Records for this task:
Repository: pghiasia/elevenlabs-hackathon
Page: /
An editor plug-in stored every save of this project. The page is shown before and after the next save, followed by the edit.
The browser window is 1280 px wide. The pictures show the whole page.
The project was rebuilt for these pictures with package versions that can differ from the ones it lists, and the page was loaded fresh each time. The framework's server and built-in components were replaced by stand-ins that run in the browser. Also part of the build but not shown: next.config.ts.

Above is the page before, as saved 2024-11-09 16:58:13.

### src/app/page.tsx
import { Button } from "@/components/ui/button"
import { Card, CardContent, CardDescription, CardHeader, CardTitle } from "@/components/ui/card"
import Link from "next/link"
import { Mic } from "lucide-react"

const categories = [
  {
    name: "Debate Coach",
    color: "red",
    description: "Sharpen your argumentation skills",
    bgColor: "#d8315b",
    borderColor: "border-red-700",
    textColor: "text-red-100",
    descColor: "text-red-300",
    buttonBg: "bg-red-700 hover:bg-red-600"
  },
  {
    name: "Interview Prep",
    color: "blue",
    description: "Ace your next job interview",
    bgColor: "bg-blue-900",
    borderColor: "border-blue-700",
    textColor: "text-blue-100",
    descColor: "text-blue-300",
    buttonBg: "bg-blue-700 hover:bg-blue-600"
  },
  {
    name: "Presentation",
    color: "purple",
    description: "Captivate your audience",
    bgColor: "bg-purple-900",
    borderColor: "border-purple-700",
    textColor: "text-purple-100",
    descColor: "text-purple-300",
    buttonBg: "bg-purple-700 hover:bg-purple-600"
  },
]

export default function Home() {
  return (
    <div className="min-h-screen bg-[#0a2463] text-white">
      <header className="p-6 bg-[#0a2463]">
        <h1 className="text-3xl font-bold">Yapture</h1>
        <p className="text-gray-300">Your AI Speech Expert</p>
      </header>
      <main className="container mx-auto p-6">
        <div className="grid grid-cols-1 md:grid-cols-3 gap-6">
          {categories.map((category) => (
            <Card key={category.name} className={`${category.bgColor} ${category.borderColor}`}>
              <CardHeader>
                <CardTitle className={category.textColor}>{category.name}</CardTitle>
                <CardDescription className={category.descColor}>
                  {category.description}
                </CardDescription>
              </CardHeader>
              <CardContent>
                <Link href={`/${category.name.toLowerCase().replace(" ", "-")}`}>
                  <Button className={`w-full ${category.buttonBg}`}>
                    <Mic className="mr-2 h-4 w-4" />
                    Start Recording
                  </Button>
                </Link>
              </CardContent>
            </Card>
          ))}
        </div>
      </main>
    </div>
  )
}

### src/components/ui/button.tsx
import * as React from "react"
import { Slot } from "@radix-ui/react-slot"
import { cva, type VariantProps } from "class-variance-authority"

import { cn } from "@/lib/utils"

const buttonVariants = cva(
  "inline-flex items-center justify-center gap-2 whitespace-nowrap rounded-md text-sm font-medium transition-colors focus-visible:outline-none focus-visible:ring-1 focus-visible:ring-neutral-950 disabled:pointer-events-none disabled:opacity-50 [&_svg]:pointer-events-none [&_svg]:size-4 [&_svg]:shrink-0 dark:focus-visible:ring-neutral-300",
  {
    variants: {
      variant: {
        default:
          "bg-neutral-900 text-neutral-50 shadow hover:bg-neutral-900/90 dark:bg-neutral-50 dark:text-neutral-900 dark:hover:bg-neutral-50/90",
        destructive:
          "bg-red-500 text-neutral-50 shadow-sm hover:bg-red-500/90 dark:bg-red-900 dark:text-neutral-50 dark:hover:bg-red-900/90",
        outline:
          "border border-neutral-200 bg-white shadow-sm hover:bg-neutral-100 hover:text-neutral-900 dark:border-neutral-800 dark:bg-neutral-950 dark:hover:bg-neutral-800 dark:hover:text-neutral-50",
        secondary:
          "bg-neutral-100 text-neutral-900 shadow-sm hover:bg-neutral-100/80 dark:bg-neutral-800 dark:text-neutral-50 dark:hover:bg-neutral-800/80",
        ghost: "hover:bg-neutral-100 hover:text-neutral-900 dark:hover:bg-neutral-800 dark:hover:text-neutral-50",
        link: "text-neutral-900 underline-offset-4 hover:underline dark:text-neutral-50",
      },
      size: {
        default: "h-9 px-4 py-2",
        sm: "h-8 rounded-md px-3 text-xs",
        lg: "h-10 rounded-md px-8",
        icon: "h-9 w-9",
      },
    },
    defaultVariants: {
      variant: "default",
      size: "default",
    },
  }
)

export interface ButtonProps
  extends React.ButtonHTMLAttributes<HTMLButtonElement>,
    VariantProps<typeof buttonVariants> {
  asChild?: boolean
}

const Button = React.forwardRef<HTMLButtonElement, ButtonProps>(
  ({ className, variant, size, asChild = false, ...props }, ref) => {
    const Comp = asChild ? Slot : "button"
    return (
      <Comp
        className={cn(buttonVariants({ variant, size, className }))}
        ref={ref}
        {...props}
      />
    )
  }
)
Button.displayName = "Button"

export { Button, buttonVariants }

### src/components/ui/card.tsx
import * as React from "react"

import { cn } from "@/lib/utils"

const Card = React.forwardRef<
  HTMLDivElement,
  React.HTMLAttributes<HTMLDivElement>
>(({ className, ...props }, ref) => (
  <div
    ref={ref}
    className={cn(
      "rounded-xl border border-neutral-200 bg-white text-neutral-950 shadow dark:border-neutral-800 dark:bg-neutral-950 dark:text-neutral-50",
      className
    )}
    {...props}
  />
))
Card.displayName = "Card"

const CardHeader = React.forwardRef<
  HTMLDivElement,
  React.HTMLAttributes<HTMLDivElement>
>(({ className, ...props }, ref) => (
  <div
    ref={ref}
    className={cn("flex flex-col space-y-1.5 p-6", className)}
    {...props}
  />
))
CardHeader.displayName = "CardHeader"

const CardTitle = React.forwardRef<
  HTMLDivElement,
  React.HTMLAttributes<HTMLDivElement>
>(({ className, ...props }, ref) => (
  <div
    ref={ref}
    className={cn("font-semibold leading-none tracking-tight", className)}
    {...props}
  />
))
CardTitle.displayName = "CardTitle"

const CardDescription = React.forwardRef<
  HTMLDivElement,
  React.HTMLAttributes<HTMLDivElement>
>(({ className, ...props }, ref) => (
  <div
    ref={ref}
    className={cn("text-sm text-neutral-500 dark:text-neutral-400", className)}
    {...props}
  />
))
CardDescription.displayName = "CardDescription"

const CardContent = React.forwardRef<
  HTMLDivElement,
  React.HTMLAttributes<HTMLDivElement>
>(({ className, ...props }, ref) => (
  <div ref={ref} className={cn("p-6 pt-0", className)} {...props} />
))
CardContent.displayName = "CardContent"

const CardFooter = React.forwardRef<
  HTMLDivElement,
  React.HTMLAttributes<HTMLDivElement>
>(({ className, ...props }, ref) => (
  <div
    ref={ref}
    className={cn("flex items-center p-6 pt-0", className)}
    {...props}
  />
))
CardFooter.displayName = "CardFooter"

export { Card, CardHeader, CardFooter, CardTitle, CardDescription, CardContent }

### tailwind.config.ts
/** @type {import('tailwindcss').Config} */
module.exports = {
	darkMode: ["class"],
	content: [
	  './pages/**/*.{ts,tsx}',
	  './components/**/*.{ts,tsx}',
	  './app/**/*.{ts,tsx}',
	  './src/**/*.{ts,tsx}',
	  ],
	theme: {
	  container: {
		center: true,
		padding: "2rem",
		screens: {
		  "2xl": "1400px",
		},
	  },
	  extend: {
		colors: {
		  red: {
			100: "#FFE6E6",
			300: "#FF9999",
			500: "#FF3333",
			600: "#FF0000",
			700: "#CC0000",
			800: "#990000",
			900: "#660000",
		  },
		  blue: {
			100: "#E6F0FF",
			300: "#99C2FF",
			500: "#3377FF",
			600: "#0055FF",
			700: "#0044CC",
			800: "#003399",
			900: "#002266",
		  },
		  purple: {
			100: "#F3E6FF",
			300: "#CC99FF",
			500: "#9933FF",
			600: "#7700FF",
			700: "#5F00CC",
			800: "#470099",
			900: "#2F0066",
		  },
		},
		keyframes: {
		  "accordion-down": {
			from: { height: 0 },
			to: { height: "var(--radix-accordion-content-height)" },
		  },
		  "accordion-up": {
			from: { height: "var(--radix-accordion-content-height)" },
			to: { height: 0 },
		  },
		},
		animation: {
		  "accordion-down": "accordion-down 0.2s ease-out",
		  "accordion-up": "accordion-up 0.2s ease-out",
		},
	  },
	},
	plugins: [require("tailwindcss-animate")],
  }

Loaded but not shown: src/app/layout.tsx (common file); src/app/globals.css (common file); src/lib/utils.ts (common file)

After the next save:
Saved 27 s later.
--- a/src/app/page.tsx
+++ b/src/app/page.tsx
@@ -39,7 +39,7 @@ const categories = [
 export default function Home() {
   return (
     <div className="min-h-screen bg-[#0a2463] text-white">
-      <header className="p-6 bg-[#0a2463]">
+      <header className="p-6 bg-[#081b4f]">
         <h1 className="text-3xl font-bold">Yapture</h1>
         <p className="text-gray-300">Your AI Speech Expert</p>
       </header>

* * *

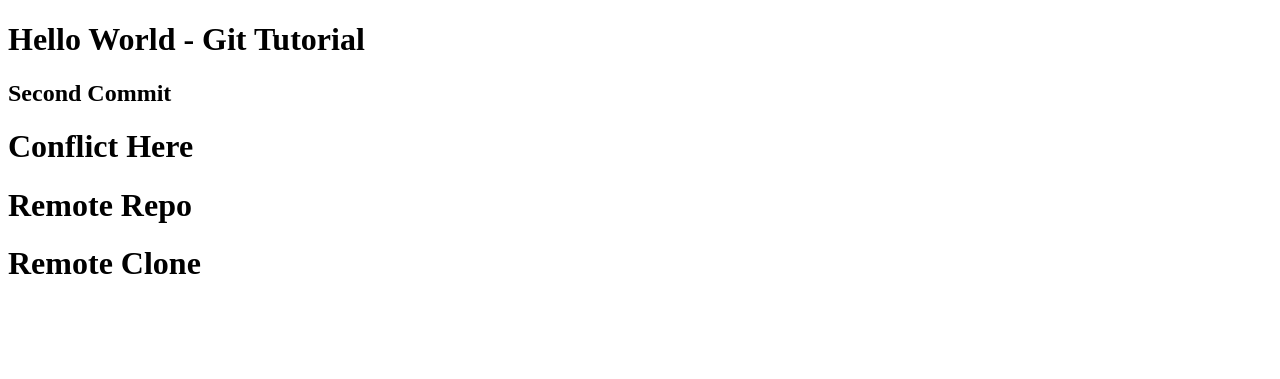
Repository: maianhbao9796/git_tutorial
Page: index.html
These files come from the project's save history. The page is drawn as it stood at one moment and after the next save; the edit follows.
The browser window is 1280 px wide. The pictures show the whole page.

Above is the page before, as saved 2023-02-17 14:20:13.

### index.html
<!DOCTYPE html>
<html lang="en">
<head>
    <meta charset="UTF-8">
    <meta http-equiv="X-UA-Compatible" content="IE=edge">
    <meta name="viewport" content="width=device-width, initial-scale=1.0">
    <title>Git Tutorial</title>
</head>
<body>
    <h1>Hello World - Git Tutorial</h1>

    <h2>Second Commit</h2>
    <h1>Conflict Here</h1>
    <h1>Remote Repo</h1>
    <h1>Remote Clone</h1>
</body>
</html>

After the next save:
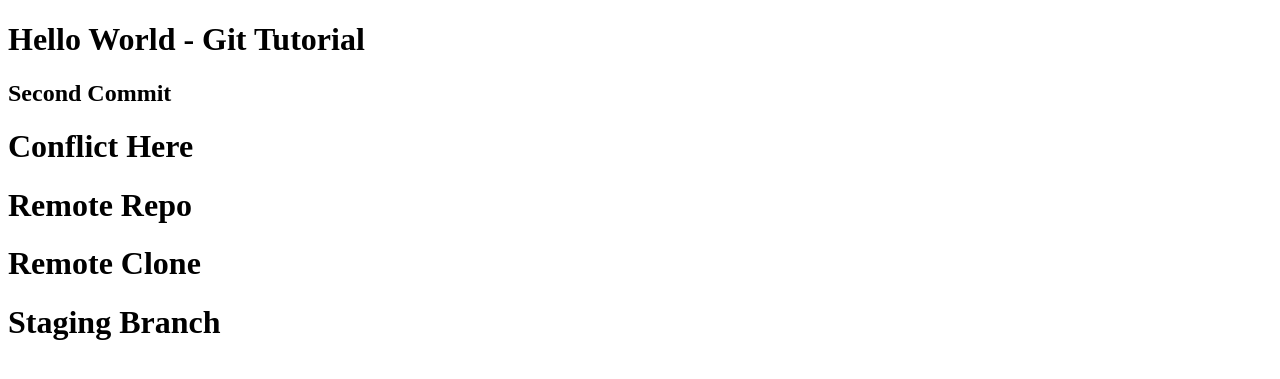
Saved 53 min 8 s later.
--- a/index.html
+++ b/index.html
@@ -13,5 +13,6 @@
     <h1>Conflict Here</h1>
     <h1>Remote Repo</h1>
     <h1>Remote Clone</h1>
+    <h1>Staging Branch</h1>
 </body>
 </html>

Task requirements: From the records above, state how many lines contain the word "buttonVariants", and leave out everything else.

Written solution: 4